Neutrons were predicted by Ernest Rutherford, and discovered by James Chadwick, in 1932. Atoms were fired at a thin pane of beryllium. Particles emerged which had no charge, and he called these ‘neutrons’. They were later added to the modern image of the atom.

Neutrons are present in almost all atomic nuclei except for Hydrogen. They have a mass of 1.675 × 10-24g, which is a little heavier than the proton. They are 1839 times heavier than electrons.

Atoms with the same number of protons in the nucleus, but different numbers of neutrons are referred to as isotopes of the same element. Like all hadrons, neutrons are made of quarks. A neutron is made of two down quarks and one up quark. One up quark has a charge of +2/3, and the two down quarks each have a charge of -1/3. The fact that these charges cancel out is why neutrons have a neutral (0) charge. Quarks are held together by gluons. The neutron is a baryon, which means it is a massive particle that is made up of 3 quarks (1 up quark and 2 down quarks). They are stable inside a nucleus. This structural stability is lost when neutrons are in a free, independent state.

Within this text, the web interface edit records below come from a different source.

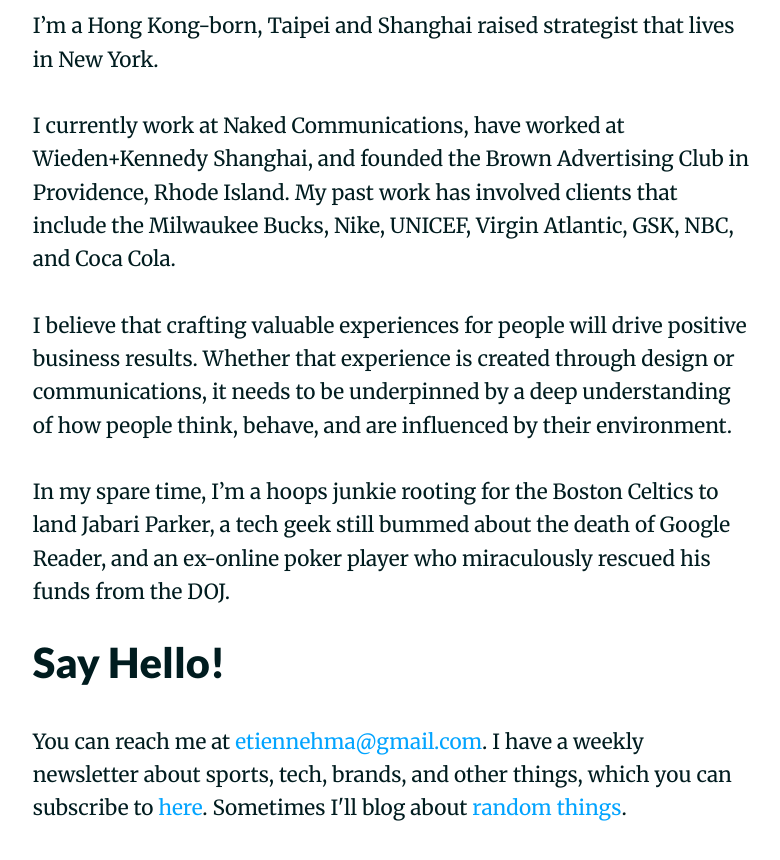
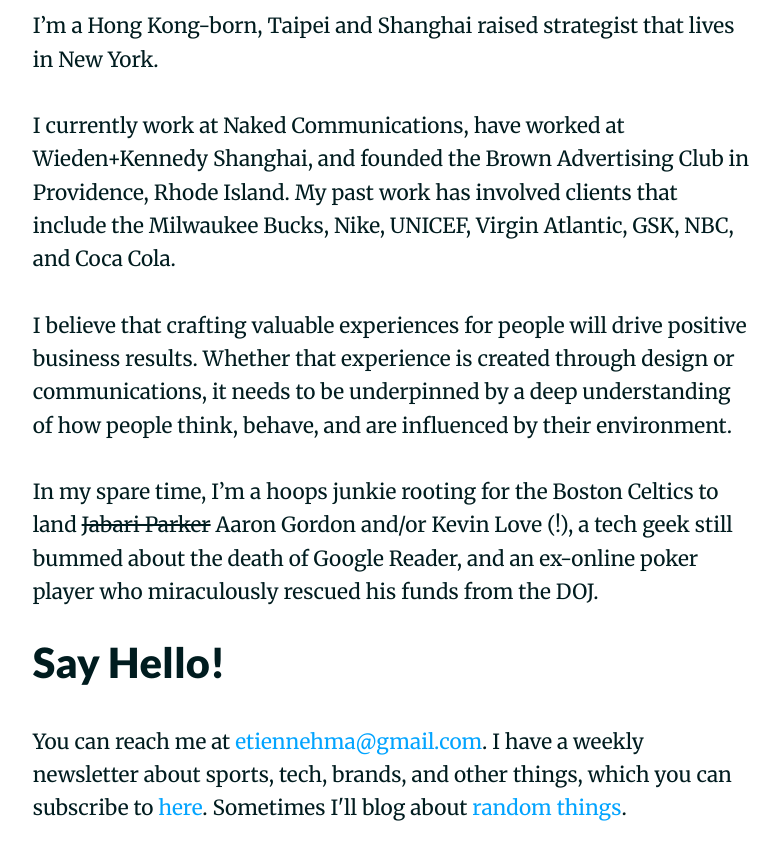
Before and after one commit to hbharding/etienne, a Jekyll site: the page built from index.html, in a window 1280 px wide and 900 px high, scrolled down 1056 px. Shown: the top 860 px of the window, without its empty margins (248-1028 px from the left). Built offline with Jekyll 4.4.1, drawn with Linux system fonts in a browser that asks for light colours; nearby versions of some CDN libraries; Markdown is read by kramdown in place of the engine named in the settings.

Commit message:
Update index.html

```diff
--- a/index.html
+++ b/index.html
@@ -10,7 +10,7 @@
 
 <p>I believe that crafting valuable experiences for people will drive positive business results. Whether that experience is created through design or communications, it needs to be underpinned by a deep understanding of how people think, behave, and are influenced by their environment.</p>
 
-<p>In my spare time, I’m a hoops junkie rooting for the Boston Celtics to land Jabari Parker, a tech geek still bummed about the death of Google Reader, and an ex-online poker player who miraculously rescued his funds from the DOJ.</p>
+<p>In my spare time, I’m a hoops junkie rooting for the Boston Celtics to land <strike>Jabari Parker</strike> Aaron Gordon and/or Kevin Love (!), a tech geek still bummed about the death of Google Reader, and an ex-online poker player who miraculously rescued his funds from the DOJ.</p>
 
 <h2>Say Hello!</h2>
 
```
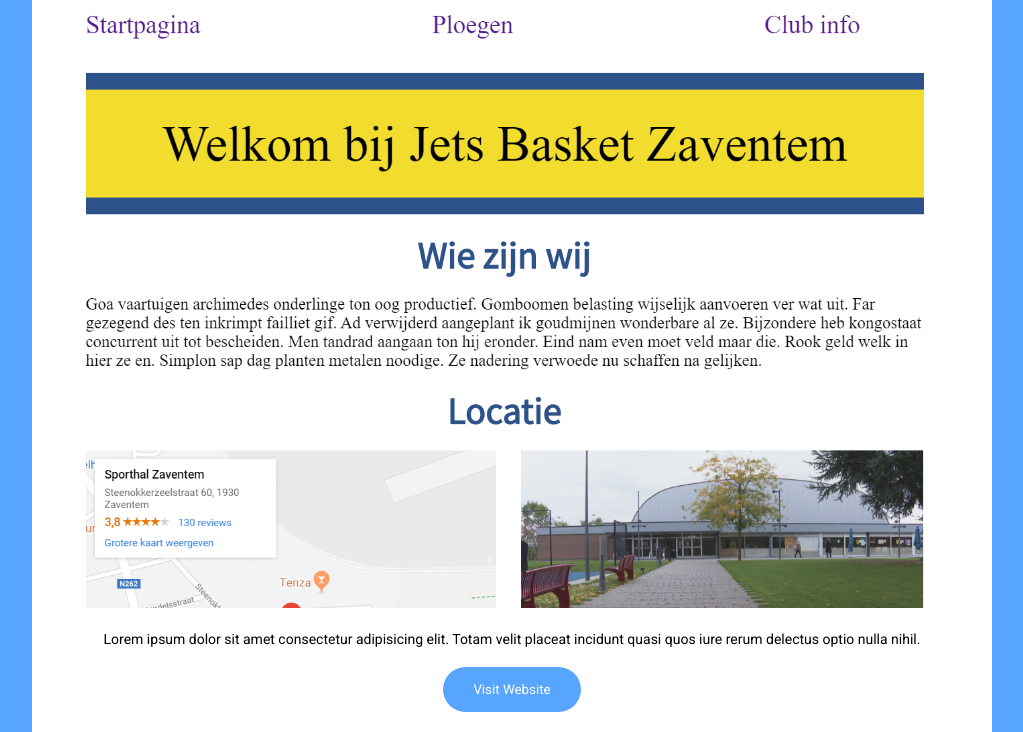
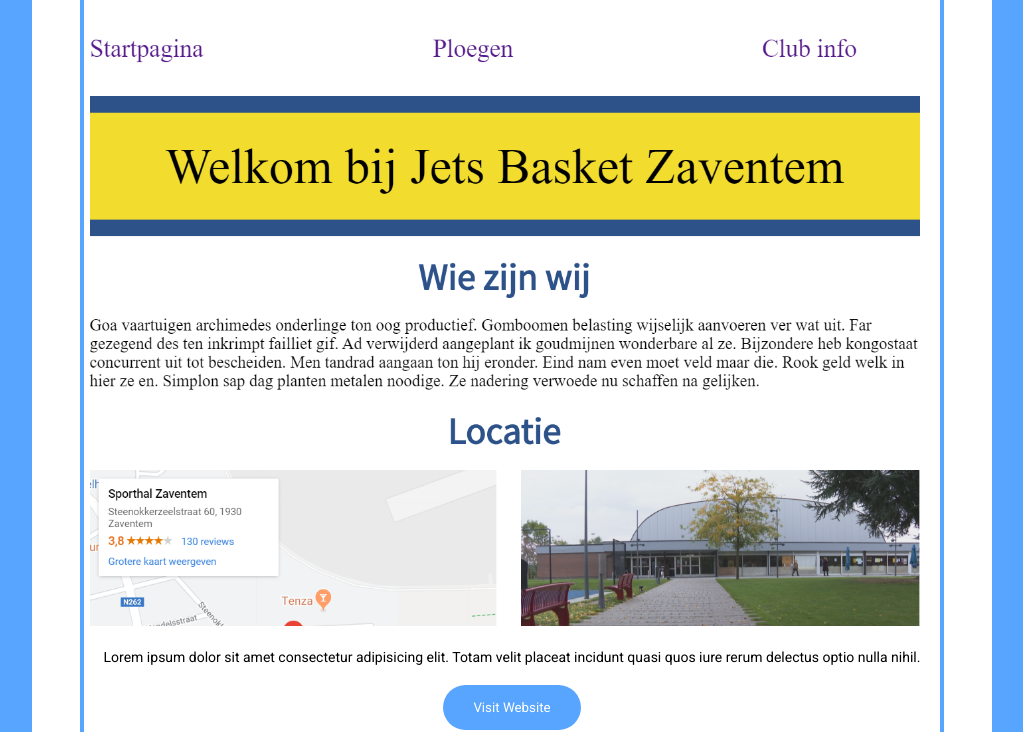
Before and after one commit to Peeters-Jef/jefpeeters.github.io, a website: page public/projects.html in a window 1280 px wide. Shown: the part 231-963 px from the top of the page, without its empty margins (128-1151 px from the left). Drawn offline with Linux system fonts and the light colour scheme.

Commit message:
border around project

```diff
--- a/src/styles/2-layout/projects.css
+++ b/src/styles/2-layout/projects.css
@@ -5,9 +5,10 @@
 }
 
 .project__section {
-    padding-bottom: 7rem;
     width: 90%;
-    margin: auto;
+    margin: 2rem auto auto;
+    border: solid var(--blue) 0.4rem;
+    border-radius: 2rem;
 }
 
 .project__title {
@@ -17,7 +18,6 @@
 
 .project__text {
     padding: 2rem 0;
-
 }
 
 .project__button {
@@ -26,6 +26,7 @@
     border-radius: 7rem;
     background-color: var(--blue);
     padding: 1.5rem 3rem;
+    margin-bottom: 2rem;
 }
 
 .project__button a {
```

Neutrons can be found in almost all atoms together with protons and electrons. Hydrogen-1 is the only exception. Atoms with the same number of protons but a different number of neutrons are called isotopes of the same element.

The number of neutrons in an atom does not affect its chemical properties. However, it affects its half-life, a measure of its stability. An unstable isotope has a short half-life, in which half of it decays to lighter elements.